### WHAT YOU WILL DO
Throughout the entries below, report every line where "gradle" is found.

::: SUPPLIED DATA

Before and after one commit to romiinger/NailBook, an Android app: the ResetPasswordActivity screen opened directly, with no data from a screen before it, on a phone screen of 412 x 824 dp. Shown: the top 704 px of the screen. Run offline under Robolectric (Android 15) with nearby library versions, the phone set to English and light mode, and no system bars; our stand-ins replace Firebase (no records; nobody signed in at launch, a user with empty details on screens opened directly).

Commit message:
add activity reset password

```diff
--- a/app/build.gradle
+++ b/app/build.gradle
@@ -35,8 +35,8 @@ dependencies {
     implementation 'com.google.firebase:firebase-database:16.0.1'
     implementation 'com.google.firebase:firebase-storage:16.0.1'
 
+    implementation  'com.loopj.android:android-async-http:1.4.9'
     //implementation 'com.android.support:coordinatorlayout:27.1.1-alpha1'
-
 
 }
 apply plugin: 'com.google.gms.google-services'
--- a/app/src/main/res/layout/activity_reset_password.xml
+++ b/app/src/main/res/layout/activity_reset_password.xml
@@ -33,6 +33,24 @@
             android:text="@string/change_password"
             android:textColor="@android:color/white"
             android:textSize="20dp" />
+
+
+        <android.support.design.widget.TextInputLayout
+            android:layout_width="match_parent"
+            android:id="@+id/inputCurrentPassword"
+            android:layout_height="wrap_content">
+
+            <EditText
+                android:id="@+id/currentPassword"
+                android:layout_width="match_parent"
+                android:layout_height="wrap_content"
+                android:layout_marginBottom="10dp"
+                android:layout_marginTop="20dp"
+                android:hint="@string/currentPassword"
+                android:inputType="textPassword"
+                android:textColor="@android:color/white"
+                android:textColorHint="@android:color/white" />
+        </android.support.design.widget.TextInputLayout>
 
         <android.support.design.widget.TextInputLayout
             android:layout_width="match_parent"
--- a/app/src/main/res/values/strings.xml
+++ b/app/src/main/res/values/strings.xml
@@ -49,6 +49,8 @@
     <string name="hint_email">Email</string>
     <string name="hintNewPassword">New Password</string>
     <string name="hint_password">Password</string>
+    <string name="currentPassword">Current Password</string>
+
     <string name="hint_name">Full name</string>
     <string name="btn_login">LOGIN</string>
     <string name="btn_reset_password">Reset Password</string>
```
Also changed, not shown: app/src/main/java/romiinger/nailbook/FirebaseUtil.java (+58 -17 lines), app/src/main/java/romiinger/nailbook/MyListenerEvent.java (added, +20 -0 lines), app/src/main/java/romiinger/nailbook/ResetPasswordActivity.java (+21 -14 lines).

::::::

### EXERCISE OUTPUT
--- a/app/build.gradle
+++ b/app/build.gradle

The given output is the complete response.